Ready to take your business to the next level? Scaling up may be the best way for your company.
But actually being ready to scale is a critical factor for success when moving on to become a scale-up. As tempting as it may be to look at all the upsides of scaling up, there’s just as much to learn from looking at the downsides and reasons not to scale (yet). That’s why we wanted to take a look at both sides and find out what questions you need to ask yourself.
Scaling up goes hand in hand with new ideas and opportunities, and that’s awesome; it’s what we all look for. But what you also need, to be able to scale, is focus. That’s undivided attention on the health of your core mission, to be able to improve results and move forward instead of in all directions. Ask yourself with every new idea or opportunity: how will it help to meet my goal and why did we start this business in the first place? Deliberately choose what to do and – just as important – deliberately choose what not to do.
Slow with the flow
Formalizing processes is often not an energy booster, and in the flow of things, it’s great to keep going with nothing slowing you down. But “forgetting” to document processes in the rapid growth, will slow down the overall process and eventually you’ll pay the increased price.
Scaling is about growing, not about getting bigger. The growth in itself is not the goal, becoming more efficient is. What you need to ask yourself, and put to the test: are you sure that when you scale, you will be able to keep up the growth? Do you really know your ideal customer? Your current clients may be early adopters, but you probably need to reach the majority when you scale – a very different buyer. Do you know how much each incoming order has cost you – how much effort went into getting that order? Do you have the right systems in place?
Too much yes makes a mess
Don’t say yes to every request made by your customers or you’ll make a mess out of your business. Are you adapting to the opinions and feedback of single customers or to that of the thousands?
If you are in a position of scaling, you will also be able to grow your team. But there’s a risk of hiring too fast in the stage of scaling up. You need to first be able to hire the right people and then onboard them in a professional way before you start hiring anyone at all, and it’s not easy to get it right. Do you have a clear idea of what would be the right fit* for each position?
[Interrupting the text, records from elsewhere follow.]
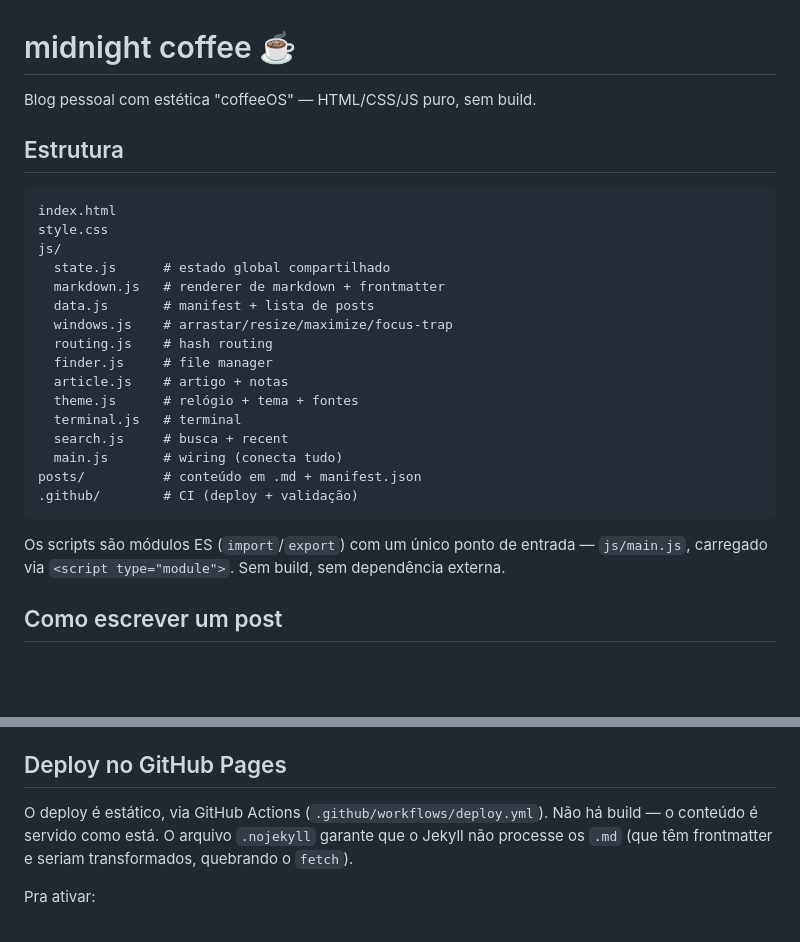
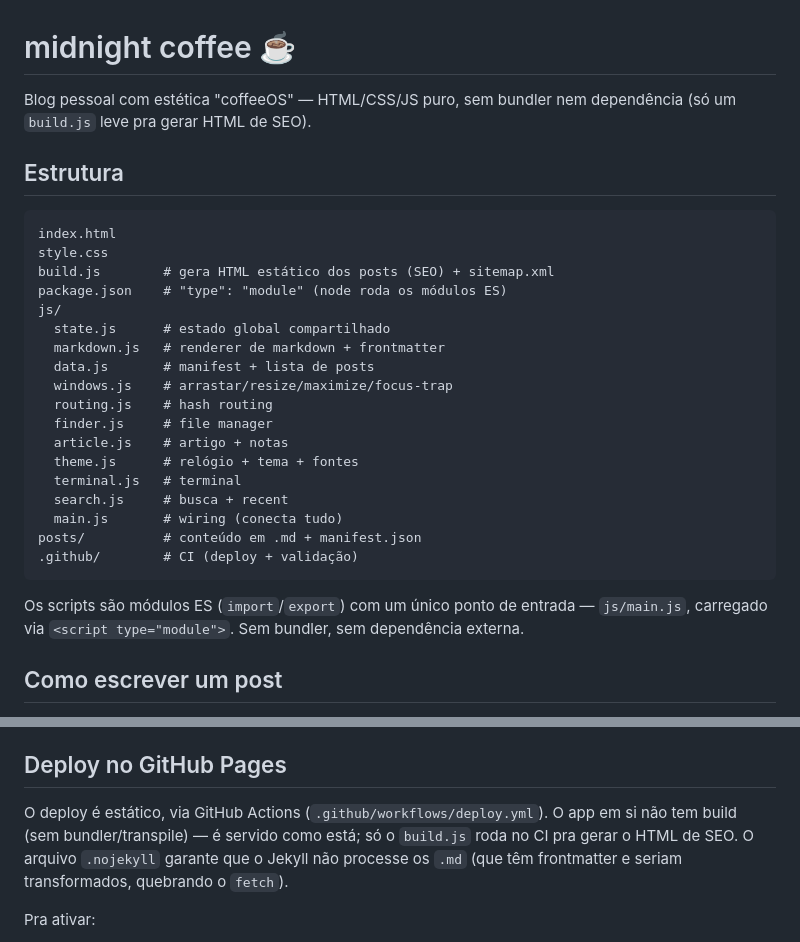
Before and after one commit to odisseuz/CofeeOS_personalblog, a Markdown page: README.md, 2 parts joined by grey strips. Drawn GitHub-style; blank space fills up the shorter version.

````diff
--- a/README.md
+++ b/README.md
@@ -1,12 +1,14 @@
 # midnight coffee ☕
 
-Blog pessoal com estética "coffeeOS" — HTML/CSS/JS puro, sem build.
+Blog pessoal com estética "coffeeOS" — HTML/CSS/JS puro, sem bundler nem dependência (só um `build.js` leve pra gerar HTML de SEO).
 
 ## Estrutura
 
 ```
 index.html
 style.css
+build.js        # gera HTML estático dos posts (SEO) + sitemap.xml
+package.json    # "type": "module" (node roda os módulos ES)
 js/
   state.js      # estado global compartilhado
   markdown.js   # renderer de markdown + frontmatter
@@ -23,7 +25,7 @@ posts/          # conteúdo em .md + manifest.json
 .github/        # CI (deploy + validação)
 ```
 
-Os scripts são módulos ES (`import`/`export`) com um único ponto de entrada — `js/main.js`, carregado via `<script type="module">`. Sem build, sem dependência externa.
+Os scripts são módulos ES (`import`/`export`) com um único ponto de entrada — `js/main.js`, carregado via `<script type="module">`. Sem bundler, sem dependência externa.
 
 ## Como escrever um post
 
@@ -114,7 +116,7 @@ O caminho do hash segue a estrutura de `posts/` (com subpastas, ex.: `#~/art/pho
 
 ## Deploy no GitHub Pages
 
-O deploy é estático, via GitHub Actions (`.github/workflows/deploy.yml`). Não há build — o conteúdo é servido como está. O arquivo `.nojekyll` garante que o Jekyll não processe os `.md` (que têm frontmatter e seriam transformados, quebrando o `fetch`).
+O deploy é estático, via GitHub Actions (`.github/workflows/deploy.yml`). O app em si não tem build (sem bundler/transpile) — é servido como está; só o `build.js` roda no CI pra gerar o HTML de SEO. O arquivo `.nojekyll` garante que o Jekyll não processe os `.md` (que têm frontmatter e seriam transformados, quebrando o `fetch`).
 
 Pra ativar:
 
````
* we recently wrote a piece about hiring in a growing company
Fast pace, fast people?
When the company grows at a fast pace, the people working for it will need to go there too. And not everybody can run as fast. People are pushed into domains and roles beyond their existing competencies. That’s an exciting opportunity but can also be a challenging one for some. Do you know how to lead people through this next phase and what extra training to provide?
Long term goals
Moving fast, there’s a tendency to focus on the short term. But to move fast, you not only need to run, you need to know exactly where you are running to. With a clear sense of direction, you will be able to make quick but smart decisions. Therefor: have you clearly defined your long term goals?
On your toes
You need strategy and solid long term plans to achieve what you envisioned, but: unforeseen situations occur, competitors enter the market and trends or even the whole markets may change. Consequently, you may need to change course quickly at one point or another. Are you ready to deal with changes that may flip everything upside down?
Get big (results?)
Sure, it’s nice to get big results – it’s why you want to scale – but it takes a heavy weight to cause a big splash. And becoming a heavy weight may make you less agile as well, when it may be better to stay lean and mean; test the market, do research, find out what works and then course-correct before you move on to the larger scale.
There’s much to consider before scaling up. Are you comfortable enough to take the plunge, or comfortable right where you are? They say: Great things never come from comfort zones, but also: good things come to those who wait. What will it be?